DESCRIPTION OF THE TASK:
Filter the data for "Treatment" and copy matching lines.

#### EXTRACTED DATA ####

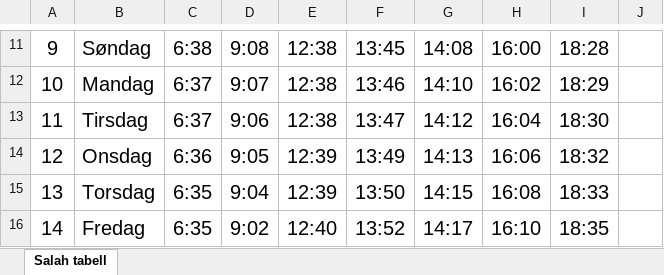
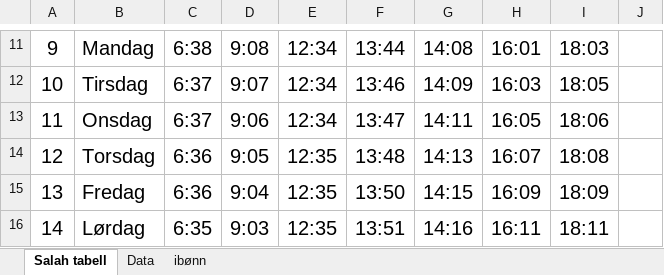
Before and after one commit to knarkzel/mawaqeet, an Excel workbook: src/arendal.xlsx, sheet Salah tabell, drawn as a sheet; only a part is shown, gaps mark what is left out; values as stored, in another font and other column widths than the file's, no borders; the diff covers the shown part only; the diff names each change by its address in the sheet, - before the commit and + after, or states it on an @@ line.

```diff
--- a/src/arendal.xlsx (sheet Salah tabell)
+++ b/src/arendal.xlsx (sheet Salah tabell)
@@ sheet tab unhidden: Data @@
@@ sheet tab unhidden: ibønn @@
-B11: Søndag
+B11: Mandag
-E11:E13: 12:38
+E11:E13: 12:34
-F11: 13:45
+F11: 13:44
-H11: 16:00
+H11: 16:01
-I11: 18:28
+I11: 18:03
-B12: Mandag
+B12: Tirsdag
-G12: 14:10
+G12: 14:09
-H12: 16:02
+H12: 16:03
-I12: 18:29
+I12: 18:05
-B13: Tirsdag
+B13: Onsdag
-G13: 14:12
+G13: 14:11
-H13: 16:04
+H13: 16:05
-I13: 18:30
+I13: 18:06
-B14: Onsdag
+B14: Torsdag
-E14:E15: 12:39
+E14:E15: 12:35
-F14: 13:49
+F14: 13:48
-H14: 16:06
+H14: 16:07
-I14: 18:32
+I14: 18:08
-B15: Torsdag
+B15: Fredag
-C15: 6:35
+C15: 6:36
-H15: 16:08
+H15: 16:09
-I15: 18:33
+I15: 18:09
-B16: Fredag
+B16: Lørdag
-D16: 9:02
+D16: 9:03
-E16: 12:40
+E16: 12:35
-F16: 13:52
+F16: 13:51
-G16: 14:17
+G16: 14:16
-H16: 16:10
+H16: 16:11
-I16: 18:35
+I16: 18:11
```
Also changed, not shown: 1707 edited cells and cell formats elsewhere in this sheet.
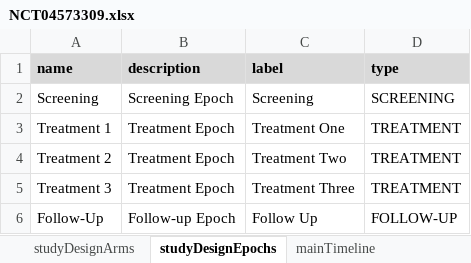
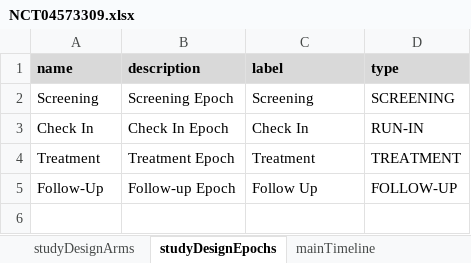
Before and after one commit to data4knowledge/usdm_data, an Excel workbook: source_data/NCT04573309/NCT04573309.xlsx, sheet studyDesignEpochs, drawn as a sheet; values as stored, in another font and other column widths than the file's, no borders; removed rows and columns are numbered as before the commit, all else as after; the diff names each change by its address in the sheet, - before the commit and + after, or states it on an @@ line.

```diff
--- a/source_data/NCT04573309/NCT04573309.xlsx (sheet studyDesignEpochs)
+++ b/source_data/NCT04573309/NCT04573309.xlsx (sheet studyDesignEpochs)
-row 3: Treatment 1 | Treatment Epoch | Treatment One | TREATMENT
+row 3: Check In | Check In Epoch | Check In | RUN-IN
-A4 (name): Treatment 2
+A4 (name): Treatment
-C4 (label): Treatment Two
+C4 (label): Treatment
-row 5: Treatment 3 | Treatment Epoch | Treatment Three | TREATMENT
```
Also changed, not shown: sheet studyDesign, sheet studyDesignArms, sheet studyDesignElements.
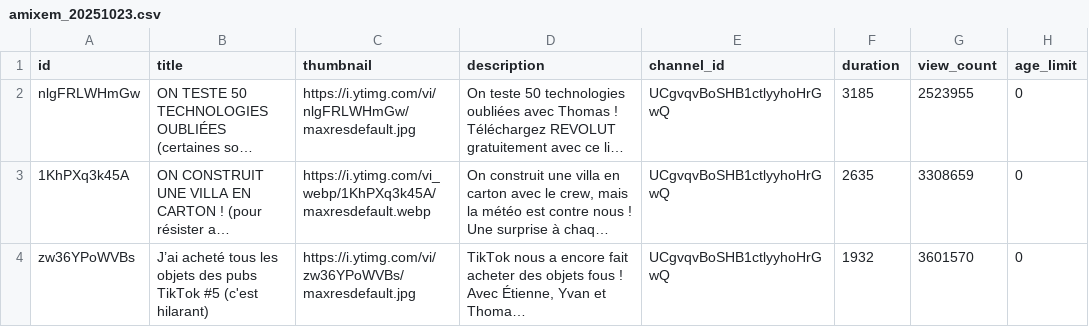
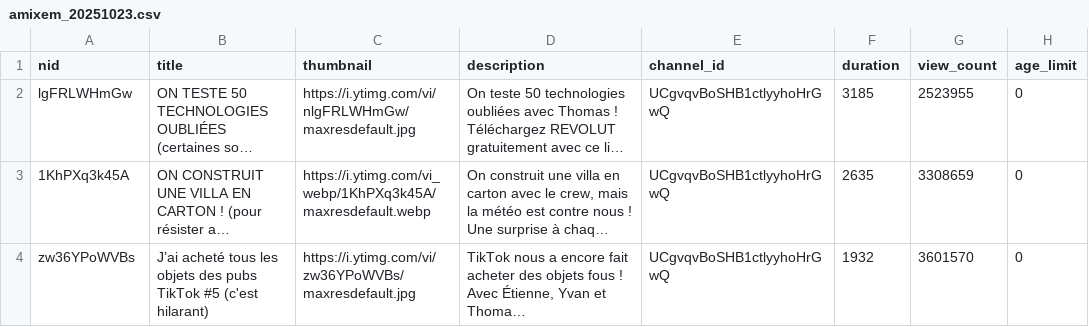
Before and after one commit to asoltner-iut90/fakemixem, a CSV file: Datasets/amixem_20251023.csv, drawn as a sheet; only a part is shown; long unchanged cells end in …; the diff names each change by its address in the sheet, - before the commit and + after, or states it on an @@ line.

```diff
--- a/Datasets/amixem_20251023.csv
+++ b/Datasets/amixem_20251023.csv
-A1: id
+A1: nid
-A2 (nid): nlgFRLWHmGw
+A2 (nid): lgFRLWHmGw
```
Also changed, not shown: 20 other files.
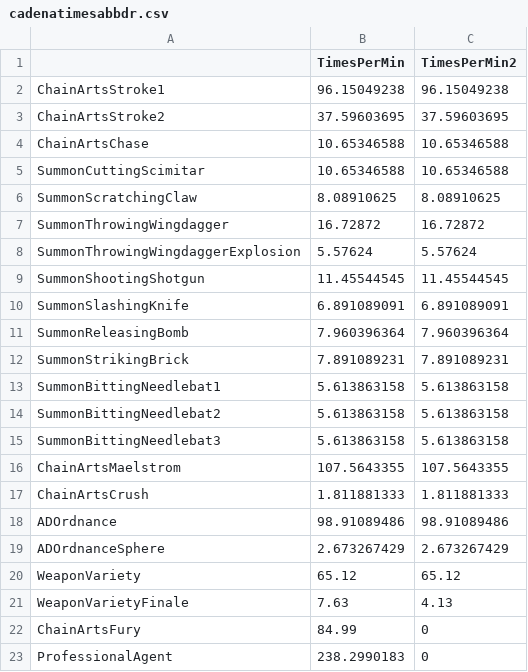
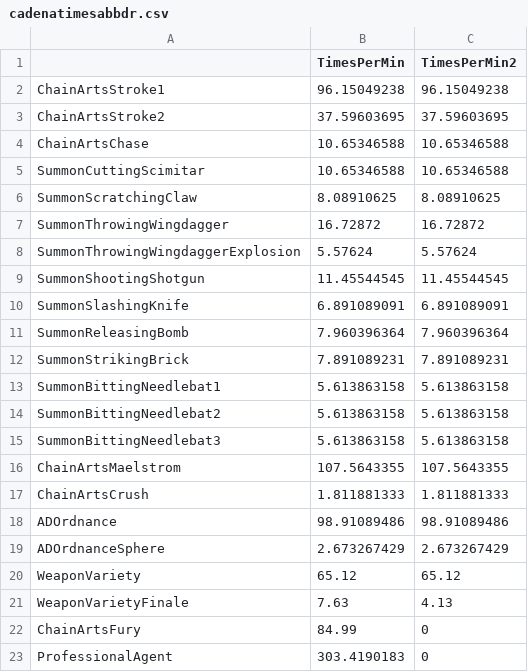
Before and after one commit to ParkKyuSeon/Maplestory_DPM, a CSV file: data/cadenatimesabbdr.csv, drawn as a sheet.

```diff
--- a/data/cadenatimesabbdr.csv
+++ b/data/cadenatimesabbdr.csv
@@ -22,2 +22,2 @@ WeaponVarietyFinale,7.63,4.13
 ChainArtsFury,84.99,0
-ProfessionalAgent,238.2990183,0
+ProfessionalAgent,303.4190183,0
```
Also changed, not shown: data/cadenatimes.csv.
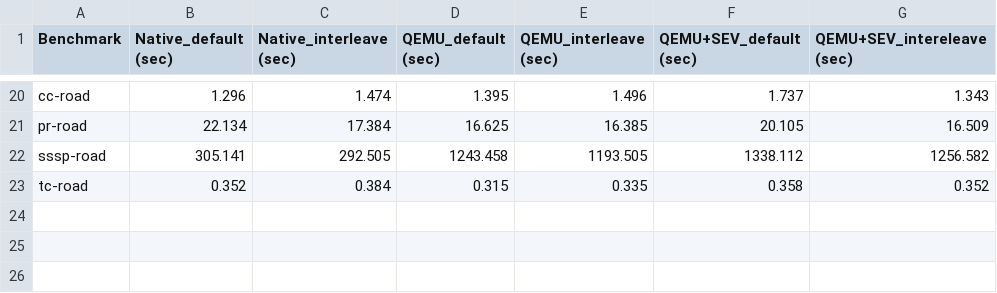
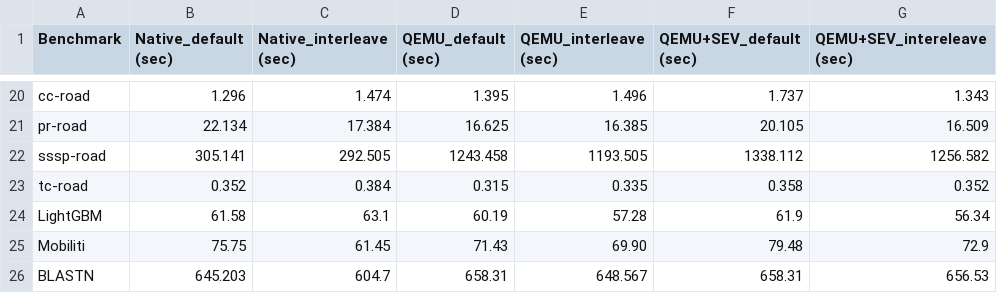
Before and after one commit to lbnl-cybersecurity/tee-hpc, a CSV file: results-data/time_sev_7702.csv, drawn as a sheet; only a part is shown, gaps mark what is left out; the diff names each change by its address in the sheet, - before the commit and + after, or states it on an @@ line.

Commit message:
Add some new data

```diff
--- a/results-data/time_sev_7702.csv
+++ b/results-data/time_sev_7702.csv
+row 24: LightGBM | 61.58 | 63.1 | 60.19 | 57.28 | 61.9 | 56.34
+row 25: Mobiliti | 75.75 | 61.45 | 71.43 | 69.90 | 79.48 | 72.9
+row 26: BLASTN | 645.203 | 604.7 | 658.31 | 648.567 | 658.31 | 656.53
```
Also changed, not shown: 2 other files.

####

RESPONSE TO THIS TASK:
-row 3: Treatment 1 | Treatment Epoch | Treatment One | TREATMENT
-A4 (name): Treatment 2
+A4 (name): Treatment
-C4 (label): Treatment Two
+C4 (label): Treatment
-row 5: Treatment 3 | Treatment Epoch | Treatment Three | TREATMENT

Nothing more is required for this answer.